Stored items
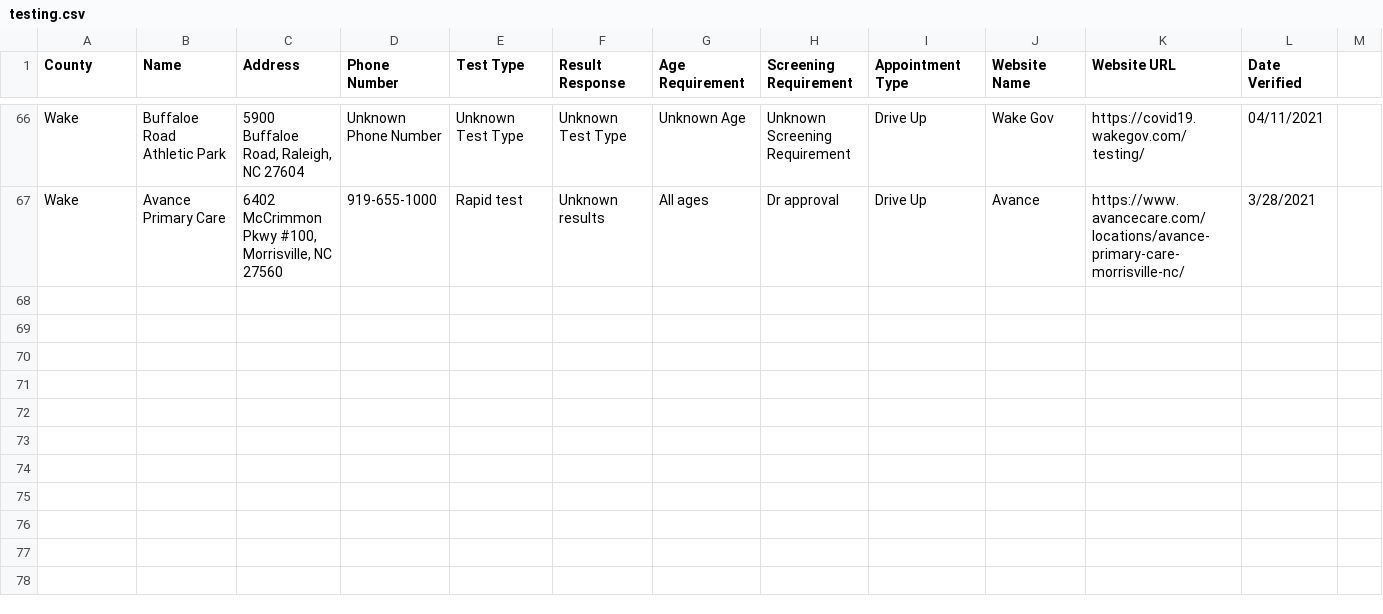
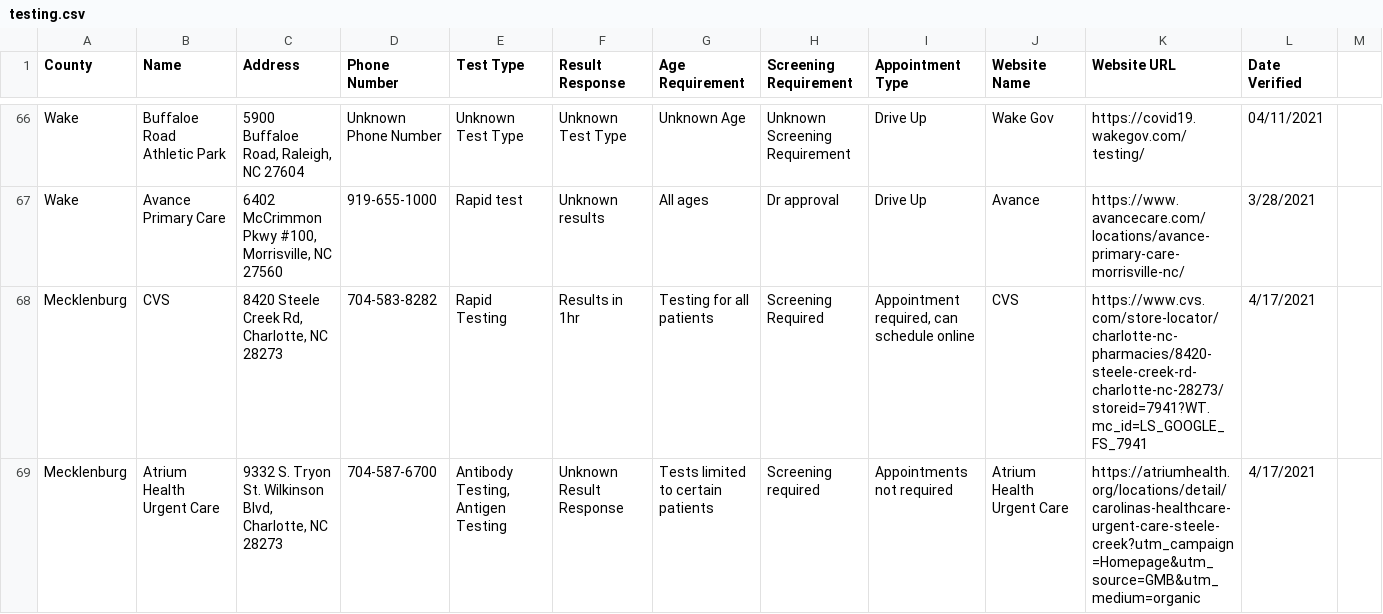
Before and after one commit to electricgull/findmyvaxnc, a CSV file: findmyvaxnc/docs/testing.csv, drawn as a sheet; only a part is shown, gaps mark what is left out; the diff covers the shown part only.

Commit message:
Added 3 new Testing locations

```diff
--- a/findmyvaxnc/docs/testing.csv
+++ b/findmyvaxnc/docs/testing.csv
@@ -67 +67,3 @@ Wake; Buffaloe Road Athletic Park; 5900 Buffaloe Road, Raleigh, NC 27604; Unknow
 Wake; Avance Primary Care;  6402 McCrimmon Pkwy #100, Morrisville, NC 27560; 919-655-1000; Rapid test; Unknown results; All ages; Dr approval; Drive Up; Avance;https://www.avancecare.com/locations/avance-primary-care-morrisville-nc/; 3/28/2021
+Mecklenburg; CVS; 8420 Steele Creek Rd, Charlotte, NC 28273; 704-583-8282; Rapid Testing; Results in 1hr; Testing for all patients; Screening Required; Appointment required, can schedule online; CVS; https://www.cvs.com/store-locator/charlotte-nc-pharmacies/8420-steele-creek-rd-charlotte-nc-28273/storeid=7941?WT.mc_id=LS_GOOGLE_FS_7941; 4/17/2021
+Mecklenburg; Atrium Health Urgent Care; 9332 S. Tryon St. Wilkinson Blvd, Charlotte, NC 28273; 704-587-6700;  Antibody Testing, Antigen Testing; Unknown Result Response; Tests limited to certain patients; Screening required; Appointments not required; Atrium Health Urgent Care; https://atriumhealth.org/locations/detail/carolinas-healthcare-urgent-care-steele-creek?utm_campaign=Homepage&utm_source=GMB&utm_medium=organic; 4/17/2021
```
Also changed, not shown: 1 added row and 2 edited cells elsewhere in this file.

▶ _PROBLEM REQUIREMENTS_: Return all records exactly as they stand above, except for pictures.

▶ _SOLUTION TO THE EXERCISE_:
Before and after one commit to electricgull/findmyvaxnc, a CSV file: findmyvaxnc/docs/testing.csv, drawn as a sheet; only a part is shown, gaps mark what is left out; the diff covers the shown part only.

Commit message:
Added 3 new Testing locations

```diff
--- a/findmyvaxnc/docs/testing.csv
+++ b/findmyvaxnc/docs/testing.csv
@@ -67 +67,3 @@ Wake; Buffaloe Road Athletic Park; 5900 Buffaloe Road, Raleigh, NC 27604; Unknow
 Wake; Avance Primary Care;  6402 McCrimmon Pkwy #100, Morrisville, NC 27560; 919-655-1000; Rapid test; Unknown results; All ages; Dr approval; Drive Up; Avance;https://www.avancecare.com/locations/avance-primary-care-morrisville-nc/; 3/28/2021
+Mecklenburg; CVS; 8420 Steele Creek Rd, Charlotte, NC 28273; 704-583-8282; Rapid Testing; Results in 1hr; Testing for all patients; Screening Required; Appointment required, can schedule online; CVS; https://www.cvs.com/store-locator/charlotte-nc-pharmacies/8420-steele-creek-rd-charlotte-nc-28273/storeid=7941?WT.mc_id=LS_GOOGLE_FS_7941; 4/17/2021
+Mecklenburg; Atrium Health Urgent Care; 9332 S. Tryon St. Wilkinson Blvd, Charlotte, NC 28273; 704-587-6700;  Antibody Testing, Antigen Testing; Unknown Result Response; Tests limited to certain patients; Screening required; Appointments not required; Atrium Health Urgent Care; https://atriumhealth.org/locations/detail/carolinas-healthcare-urgent-care-steele-creek?utm_campaign=Homepage&utm_source=GMB&utm_medium=organic; 4/17/2021
```
Also changed, not shown: 1 added row and 2 edited cells elsewhere in this file.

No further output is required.